Valuing the integrated farms business and finding the right buyer were not straightforward, according to FarmCare managing director Richard Quinn.

A range of advisors helped with the valuation and recent £249 million ($420 million; €314 million) sale of The Co-Operative’s farms business, FarmCare, to UK health charity The Wellcome Trust, according to Richard Quinn, managing director of FarmCare.

The valuation process was particularly complex because it had to take into account various businesses as well as the land; it included 100 residential properties and 27 commercial properties. The land was also farming a variety of different production crops and livestock too, adding to the complexity, said Quinn.

“It was certainly not a straightforward calculation, but I think the valuation Wellcome Trust acquired it at was appropriate,” Quinn told Agri Investor.

UK estate agency Savills counseled Co-Op on farmland values whereas accountancy firm Deloitte advised on valuing the overall business. UK property consultants Bidwells and accountancy PricewaterhouseCoopers performed the same respective tasks for Wellcome, according to Quinn.

Despite the deal’s complexity, Co-Op’s sale attracted a huge amount of interest from a wide range of investors including wealthy individuals and existing agribusinesses, according to Quinn.
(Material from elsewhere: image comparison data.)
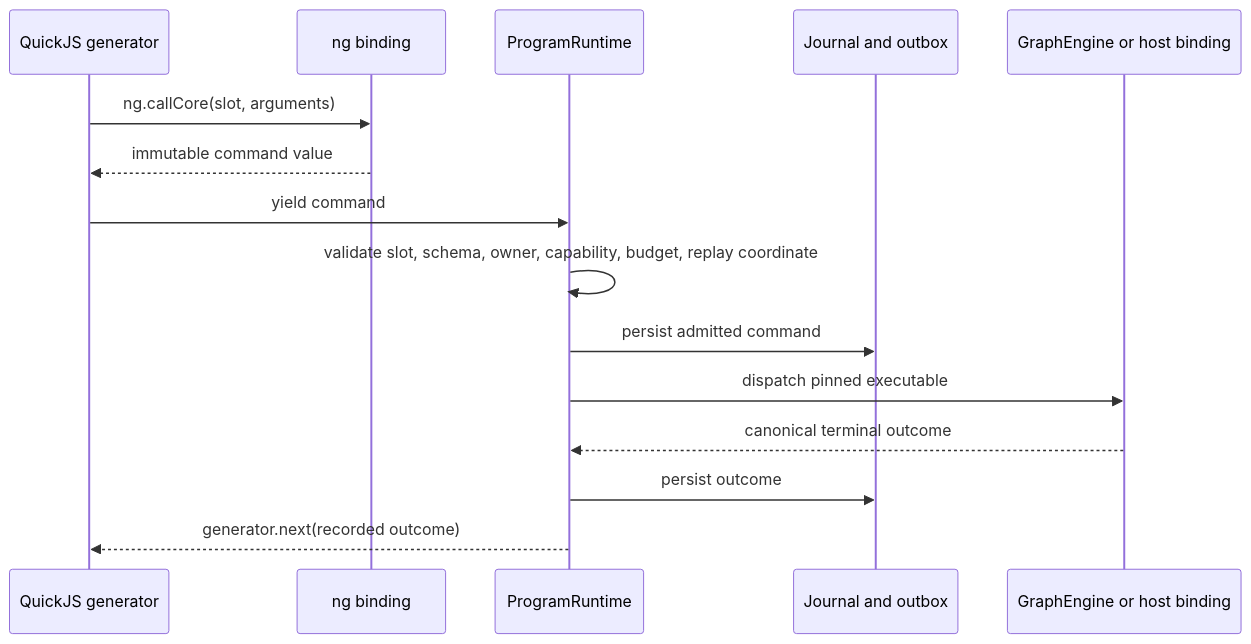
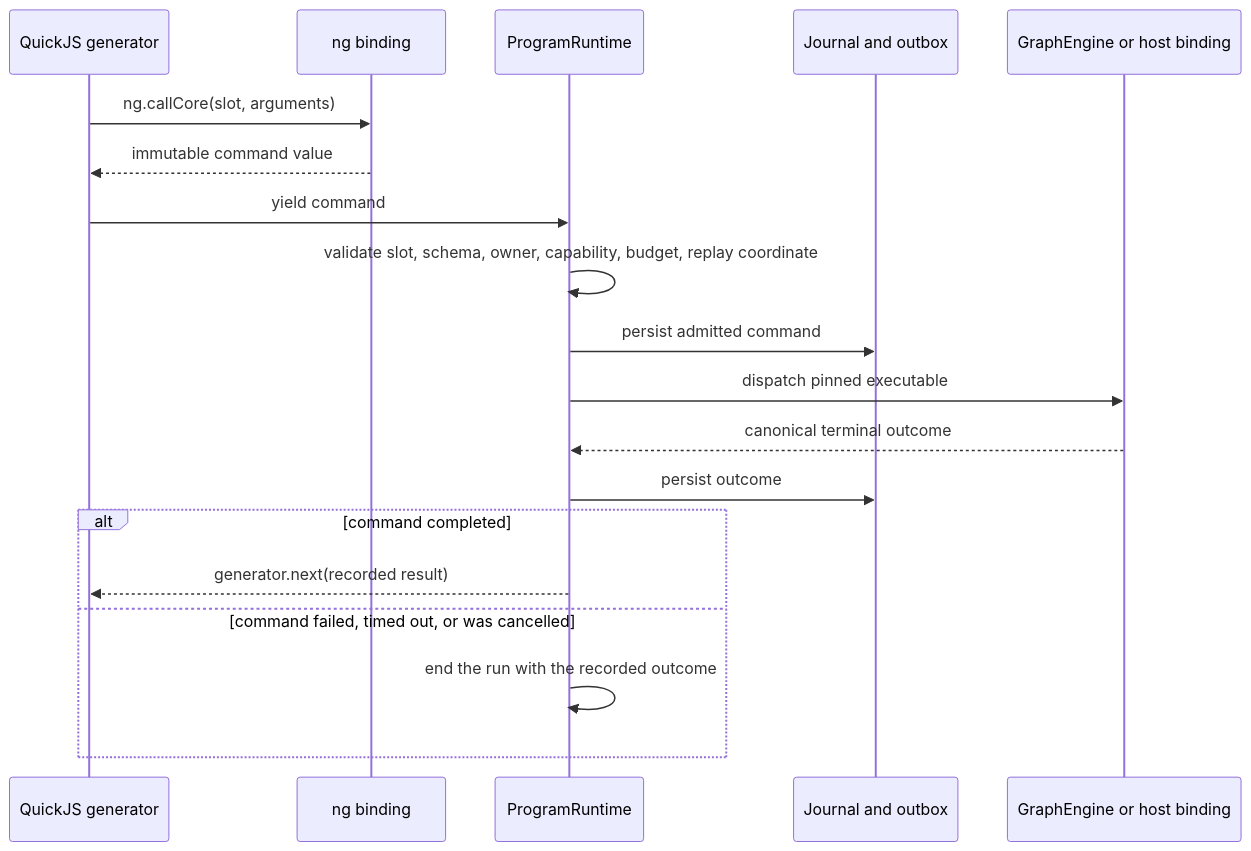
One commit to fox1245/NeoGraph changed the second of 3 diagrams in docs/QUICKJS_PUBLIC_AUTHORING_BOUNDARY.md. Above: the diagram before and after it, drawn with Mermaid. The commit also changed other lines of this file and 2 other files, not shown here.

First line of the commit message:
docs(program): make the QuickJS main() examples match the runtime (#370)

````diff
--- a/docs/QUICKJS_PUBLIC_AUTHORING_BOUNDARY.md
+++ b/docs/QUICKJS_PUBLIC_AUTHORING_BOUNDARY.md
@@ -189,21 +211,25 @@
 ```mermaid
 sequenceDiagram
     accTitle: Durable JavaScript Command Execution
     accDescr: The generator yields a canonical command, while ProgramRuntime owns validation, durable publication, dispatch, result recording, and the resume boundary.
 
     participant js as QuickJS generator
     participant binding as ng binding
     participant runtime as ProgramRuntime
     participant journal as Journal and outbox
     participant engine as GraphEngine or host binding
 
     js->>binding: ng.callCore(slot, arguments)
     binding-->>js: immutable command value
     js->>runtime: yield command
     runtime->>runtime: validate slot, schema, owner, capability, budget, replay coordinate
     runtime->>journal: persist admitted command
     runtime->>engine: dispatch pinned executable
     engine-->>runtime: canonical terminal outcome
     runtime->>journal: persist outcome
-    runtime-->>js: generator.next(recorded outcome)
+    alt command completed
+        runtime-->>js: generator.next(recorded result)
+    else command failed, timed out, or was cancelled
+        runtime->>runtime: end the run with the recorded outcome
+    end
 ```
````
The firm did consider selling off parts of the business to different parties although always preferred to sell the business as a whole, he added.

“I am sure there will be many people saying that you could get more money for selling the farms off separately but FarmCare is an integrated business, so there would have been a large amount of complexity splitting it up. Plus, it was in the interests of Co-Op to sell as a whole and finding the right investor was of upmost importance.”

While the bid price was of course an important factor, FarmCare and Co-Op officials were also interested in investors with the longest term interests and those that would invest further to develop the business.

While in many cases it is now business as usual for FarmCare, there are clear opportunities for further investment and development, said Quinn.

“We will be working hard to develop the business, improve performance and be a leading agribusiness,” he said.

Before the sale, FarmCare had already started working on developing new offtake arrangements with other supermarkets and food businesses, said Quinn adding that that process might be easier now.